Collection entries
-----

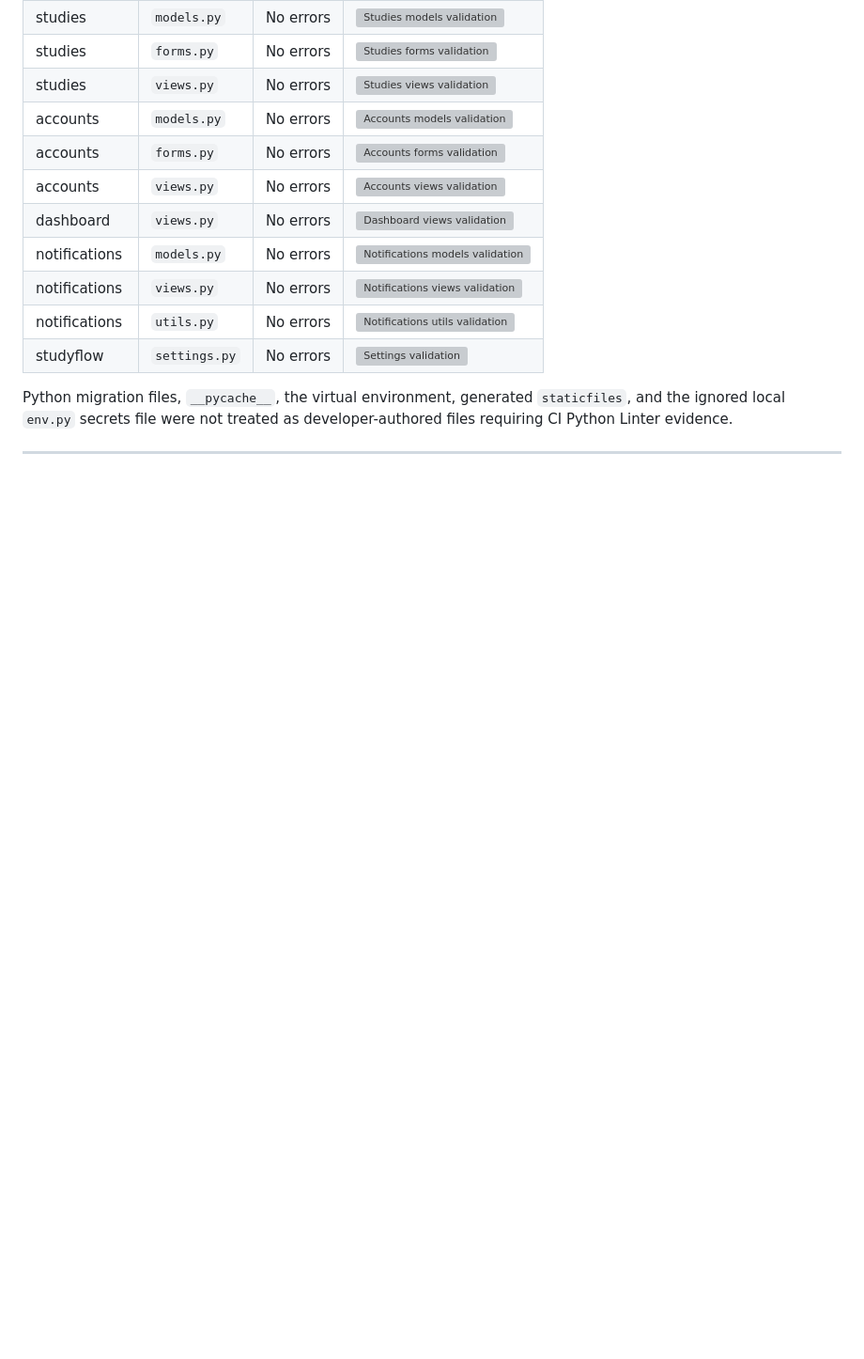
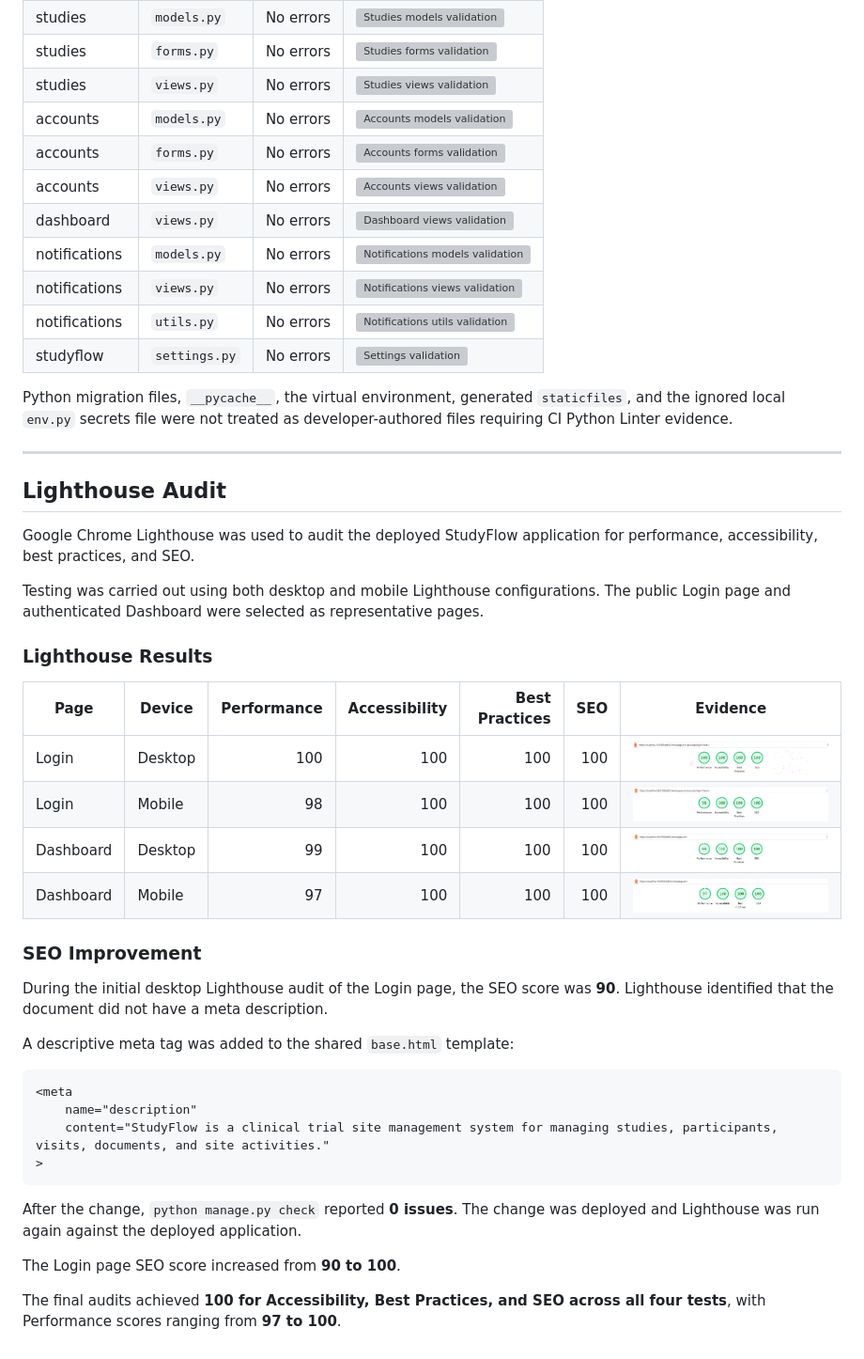
Before and after one commit to Azizr96/studyflow, a Markdown page: TESTING.md, the part around the change. Shown: that part at 94% size. Drawn GitHub-style; pictures changed too: documentation/lighthouse/dashboard-desktop-lighthouse.png (added), documentation/lighthouse/dashboard-mobile-lighthouse.png (added), documentation/lighthouse/login-desktop-lighthouse.png (added); blank space fills up the shorter version; grey boxes are pictures that could not be loaded.

Commit message:
Add lighthouse tetsing

````diff
--- a/TESTING.md
+++ b/TESTING.md
@@ -184,3 +184,46 @@ were not treated as developer-authored files requiring CI Python Linter
 evidence.
 
 ---
+
+## Lighthouse Audit
+
+Google Chrome Lighthouse was used to audit the deployed StudyFlow
+application for performance, accessibility, best practices, and SEO.
+
+Testing was carried out using both desktop and mobile Lighthouse
+configurations. The public Login page and authenticated Dashboard were
+selected as representative pages.
+
+### Lighthouse Results
+
+| Page | Device | Performance | Accessibility | Best Practices | SEO | Evidence |
+| --- | --- | ---: | ---: | ---: | ---: | --- |
+| Login | Desktop | 100 | 100 | 100 | 100 | ![Login desktop Lighthouse](documentation/lighthouse/login-desktop-lighthouse.png) |
+| Login | Mobile | 98 | 100 | 100 | 100 | ![Login mobile Lighthouse](documentation/lighthouse/login-mobile-lighthouse.png) |
+| Dashboard | Desktop | 99 | 100 | 100 | 100 | ![Dashboard desktop Lighthouse](documentation/lighthouse/dashboard-desktop-lighthouse.png) |
+| Dashboard | Mobile | 97 | 100 | 100 | 100 | ![Dashboard mobile Lighthouse](documentation/lighthouse/dashboard-mobile-lighthouse.png) |
+
+### SEO Improvement
+
+During the initial desktop Lighthouse audit of the Login page, the SEO
+score was **90**. Lighthouse identified that the document did not have
+a meta description.
+
+A descriptive meta tag was added to the shared `base.html` template:
+
+```html
+<meta
+    name="description"
+    content="StudyFlow is a clinical trial site management system for managing studies, participants, visits, documents, and site activities."
+>
+```
+
+After the change, `python manage.py check` reported **0 issues**. The
+change was deployed and Lighthouse was run again against the deployed
+application.
+
+The Login page SEO score increased from **90 to 100**.
+
+The final audits achieved **100 for Accessibility, Best Practices, and
+SEO across all four tests**, with Performance scores ranging from
+**97 to 100**.
````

-----

Lines containing the word "meta" are to be pulled from the records and copied.

▸ ANSWER FOR THE TASK:
+a meta description.
+A descriptive meta tag was added to the shared `base.html` template:
+<meta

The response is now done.